Exploring the bed tax issue in Ottawa

Americas Expert Opinion
Exploring the bed tax issue in Ottawa

Lesley Mackay, Ottawa Tourism’s Vice-President for Meetings and Major Events, follows up on CMW’s recent bed taxes cover story.

 

Your recent bed taxes article raises some interesting questions about an income stream that many people and organisations find troubling.

However, a close look at the numbers show that there is a compelling argument for such a tax. In fact, here in Ottawa, where we host more than 11m visitors per year and generate CAD$3bn in economic output for the city, the tax is a real confidence booster, allowing us to expand our offering and grow our profile on the global stage.

In 2017, the Canadian province of Ontario passed legislation to allow municipalities to implement a Municipal Accommodation Tax (MAT). Consequently, as of 1 January, 2018, Ottawa Tourism, the destination marketing organisation of Canada’s capital city, welcomed the change as it replaced a 3% voluntary Destination Marketing Fee (DMF) collected by hotels representing 90% of the city’s room inventory with a new 4% MAT.

The challenge with the DMF was its fragility, at any point, a major player might have pulled out and the whole thing would have crumbled. The fact that no one did is a testament to the close alignment of our accommodation partners, led by the Ottawa Gatineau Hotel Association.

The new 4% MAT, which was enabled and decided upon at a local level, is compulsory for all transient accommodation providers, excluding bed and breakfasts and other short-term accommodation providers with four rooms or fewer, and provides clarity, certainty, and a level playing field for hoteliers, as well as for Ottawa Tourism in its efforts to promote the city domestically and internationally.

Most importantly, the funds generated are invested back into Ottawa Tourism’s marketing, conventions, travel trade, sports tourism, and media relations programmes. Additionally, a quarter of the tax revenues are earmarked specifically for destination development initiatives which enhance the appeal of Ottawa as a destination, ensuring that the visitor experience and offerings result in positive word of mouth and repeat visitation.

The knock-on benefit to this structure is that visitors who spend their out-of-town dollars in the community and boost the local economy are also reinvesting and, therefore, elevating the amenities, services, and experiences that make Ottawa a great place to visit, work, and live — both for visitors and for residents. It is fundamentally generating community wealth through tourism and it is a funding model that rewards success.

Coming off a record-breaking tourism year in 2017 — when Canada celebrated the 150th anniversary of Confederation, with Ottawa leading the year-long celebrations — Ottawa Tourism’s strategic plan has those numbers as the baseline targets by 2022. The MAT is crucial to achieving that vision as we confidently plan for the future.
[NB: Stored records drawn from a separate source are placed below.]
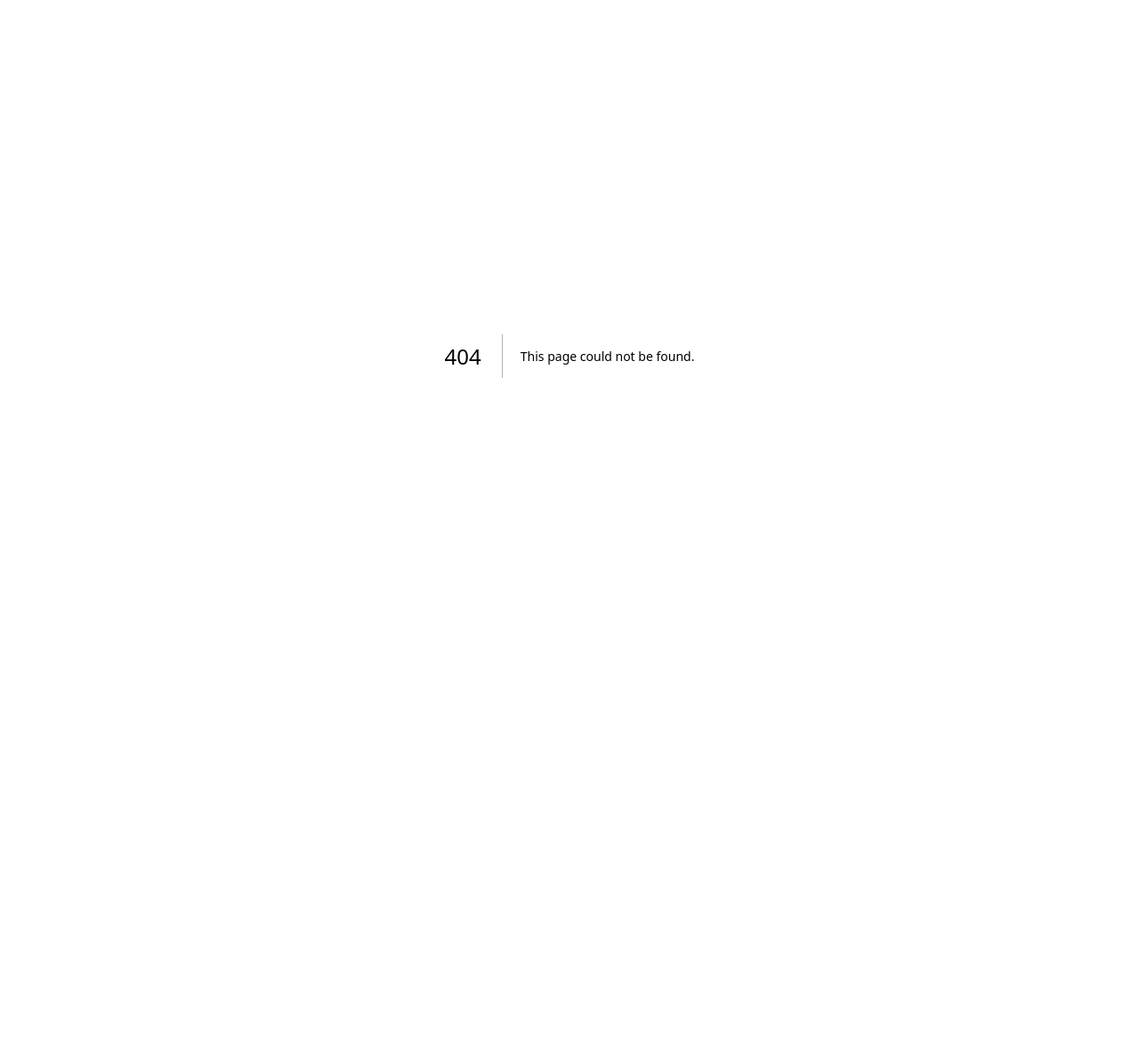
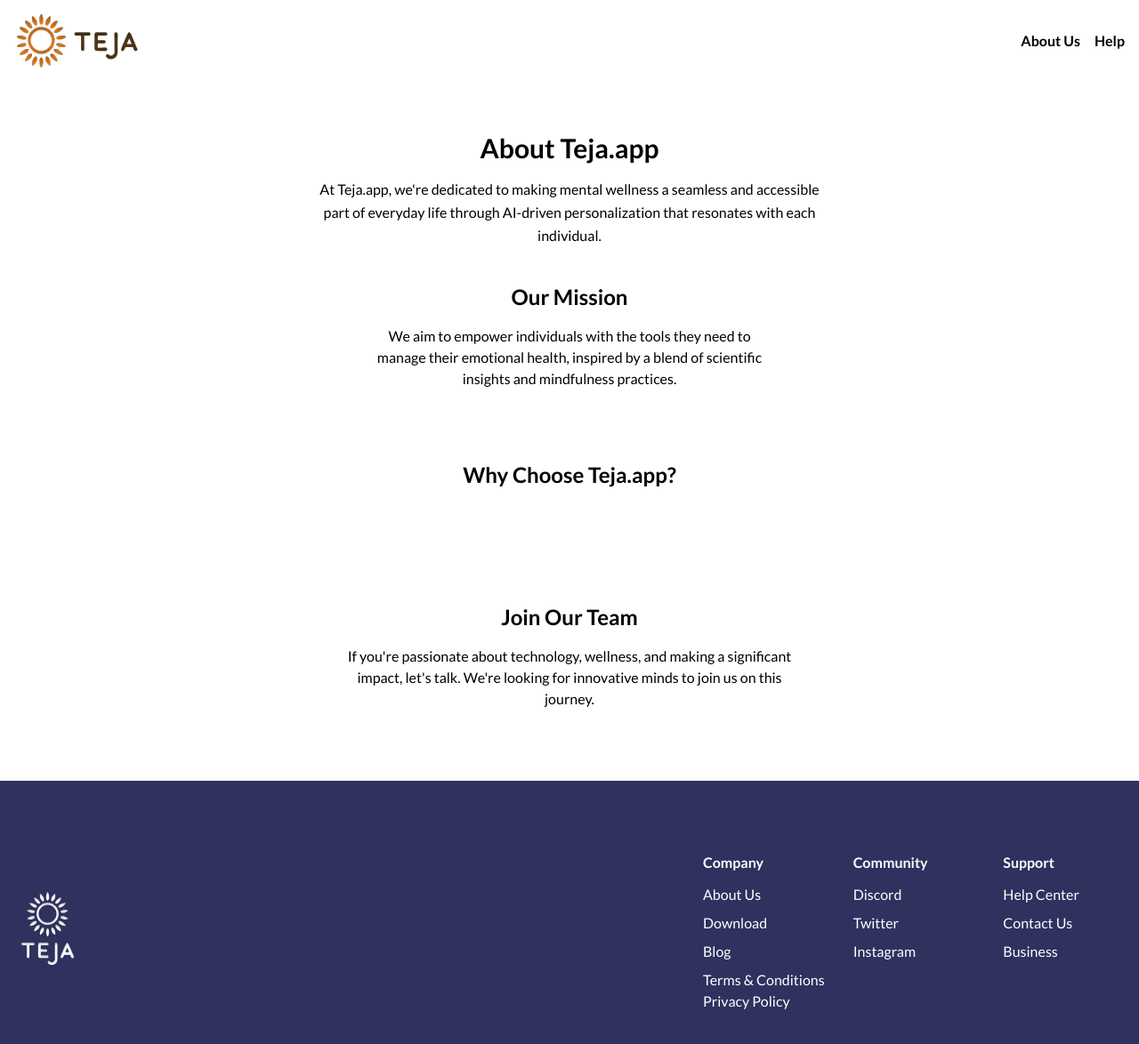
Before and after one commit to teja-app/teja-website, a Next.js app: page /about in a window 1280 px wide. Before the commit this address had no page. Shown: the top 1174 px of the page at 89% size. Before the commit the page ends 800 px from the top, so only its background shows below. Built offline with nearby package versions, Linux system fonts and the light colour scheme; a web font is replaced by a local one.

Commit message:
Teja About Us Page Added

```diff
--- /dev/null
+++ b/src/app/(other)/about/page.tsx
@@ -0,0 +1,44 @@
+import { bodyCss } from '@/components/css/fonts';
+import Head from 'next/head';
+import Image from 'next/image';
+
+
+export default function AboutPage() {
+  return (
+    <>
+      <main className="bg-white text-black text-center py-10">
+        <div className="container mx-auto px-4">
+          <h1 className="text-3xl font-bold py-4">About Teja.app</h1>
+          <p className="mx-auto leading-relaxed max-w-xl">
+            At Teja.app, we're dedicated to making mental wellness a seamless and accessible part of everyday life through AI-driven personalization that resonates with each individual.
+          </p>
+
+          {/* Mission and Values */}
+          <section className="py-10">
+            <h2 className="text-2xl font-bold">Our Mission</h2>
+            <p className="mt-4 mx-auto max-w-md">
+              We aim to empower individuals with the tools they need to manage their emotional health, inspired by a blend of scientific insights and mindfulness practices.
+            </p>
+          </section>
+
+          {/* Why Choose Us */}
+          <section className="py-10">
+            <h2 className="text-2xl font-bold">Why Choose Teja.app?</h2>
+            <div className="flex flex-col md:flex-row justify-around items-start max-w-6xl mx-auto py-6">
+              {/* Sub-sections like The Challenge, Our Vision, etc. */}
+            </div>
+          </section>
+
+          {/* Call to Action for Joining the Team */}
+          <section className="py-10">
+            <h2 className="text-2xl font-bold">Join Our Team</h2>
+            <p className="mt-4 mx-auto max-w-lg">
+              If you're passionate about technology, wellness, and making a significant impact, let's talk. We're looking for innovative minds to join us on this journey.
+            </p>
+            {/* Include a link to the careers page or contact form */}
+          </section>
+        </div>
+      </main>
+    </>
+  );
+}
--- /dev/null
+++ b/src/app/(other)/layout.tsx
@@ -0,0 +1,42 @@
+import type { Metadata } from 'next';
+import Image from 'next/image';
+import { Lato } from 'next/font/google';
+import Head from 'next/head';
+import { bodyCss } from '@/components/css/fonts';
+import Footer from '@/components/ui/FooterSection';
+
+const lato = Lato({
+  subsets: ['latin'],
+  weight: '400'
+})
+
+export const metadata: Metadata = {
+  title: 'Teja: a companion for emotional balance, mental wellness, and social connection',
+  description: 'Discover a path to wellbeing with Teja custom-tailored journaling, mood monitoring, and self-improvement strategies, all designed to foster your psychological well-being and personal growth.',
+}
+
+export default function RootLayout({
+  children,
+}: {
+  children: React.ReactNode
+}) {
+  return (
+    <html lang="en" className="bg-white text-black">
+    <Head>
+    <link rel="icon" href="/favicon.ico" sizes="any" />
+    </Head>
+      <body className={`bg-white text-black  ${lato.className}`}>
+        <nav className="bg-white text-black flex justify-between items-center p-4">
+        <a href="/" className=" font-semibold"> <Image src={"/logo/color_horizontal.svg"} alt="Teja Logo" width={150} height={50} /> </a>
+          {/* Navigation Links */}
+          <div className={`hidden md:flex space-x-4 ${bodyCss.className}`} >
+            <a href="/about" className=" font-semibold">About Us</a>
+            <a href="#" className=" font-semibold">Help</a>
+          </div>
+        </nav>
+        {children}
+        <Footer/>
+        </body>
+    </html>
+  )
+}
--- a/src/app/layout.tsx
+++ b/src/app/layout.tsx
@@ -1,7 +1,9 @@
 import type { Metadata } from 'next'
+import Image from 'next/image';
 import { Lato } from 'next/font/google'
 import './globals.css'
 import Head from 'next/head'
+import { bodyCss } from '@/components/css/fonts';
 
 const lato = Lato({
   subsets: ['latin'],
@@ -9,8 +11,8 @@
 })
 
 export const metadata: Metadata = {
-  title: 'Create Next App',
-  description: 'Generated by create next app',
+  title: 'Teja: a companion for emotional balance, mental wellness, and social connection',
+  description: 'Discover a path to wellbeing with Teja custom-tailored journaling, mood monitoring, and self-improvement strategies, all designed to foster your psychological well-being and personal growth.',
 }
 
 export default function RootLayout({
@@ -24,7 +26,9 @@
     <Head>
     <link rel="icon" href="/favicon.ico" sizes="any" />
     </Head>
-      <body className={lato.className}>{children}</body>
+      <body className={lato.className}>
+        {children}
+        </body>
     </html>
   )
 }
--- a/src/app/page.tsx
+++ b/src/app/page.tsx
@@ -26,7 +26,7 @@
             <Image src={"/logo/color_horizontal.svg"} alt="Teja Logo" width={150} height={50} />
             {/* Navigation Links */}
             <div className={`hidden md:flex space-x-4 ${bodyCss.className}`} >
-              <a href="#" className="text-white font-semibold">About Us</a>
+              <a href="/about" className="text-white font-semibold">About Us</a>
               <a href="#" className="text-white font-semibold">Help</a>
             </div>
           </nav>
--- a/src/components/ui/FooterSection.tsx
+++ b/src/components/ui/FooterSection.tsx
@@ -20,20 +20,20 @@
               <div className="text-center md:text-left">
                 <h6 className="font-semibold mb-3">Company</h6>
                 <ul>
-                  <li className="mb-2"><a href="#" className="hover:underline">About Us</a></li>
-                  <li className="mb-2"><a href="#" className="hover:underline">Download</a></li>
-                  <li className="mb-2"><a href="#" className="hover:underline">Blog</a></li>
-                  <li><a href="#" className="hover:underline">Terms & Conditions</a></li>
-                  <li><a href="#" className="hover:underline">Privacy Policy</a></li>
+                  <li className="mb-2"><a href="/about" className="hover:underline">About Us</a></li>
+                  <li className="mb-2"><a href="/download" className="hover:underline">Download</a></li>
+                  <li className="mb-2"><a href="/blog" className="hover:underline">Blog</a></li>
+                  <li><a href="/terms" className="hover:underline">Terms & Conditions</a></li>
+                  <li><a href="/privacy" className="hover:underline">Privacy Policy</a></li>
                 </ul>
               </div>
               {/* Column 2 */}
               <div className="text-center md:text-left">
                 <h6 className="font-semibold mb-3">Community</h6>
                 <ul>
-                  <li className="mb-2"><a href="#" className="hover:underline">Discord</a></li>
-                  <li className="mb-2"><a href="#" className="hover:underline">Twitter</a></li>
-                  <li><a href="#" className="hover:underline">Instagram</a></li>
+                  <li className="mb-2"><a href="https://discord.gg/hK9yznQD9X" className="hover:underline">Discord</a></li>
+                  <li className="mb-2"><a href="https://twitter.com/app_teja" className="hover:underline">Twitter</a></li>
+                  <li className="mb-2"><a href="https://www.instagram.com/app.teja" className="hover:underline">Instagram</a></li>
                 </ul>
               </div>
               {/* Column 3 */}
```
Stuart Wood is a news reporter across the Mash Media editorial portfolio. He writes for CMW alongside sister publications Conference News, Exhibition News, Access All Areas and Exhibition World.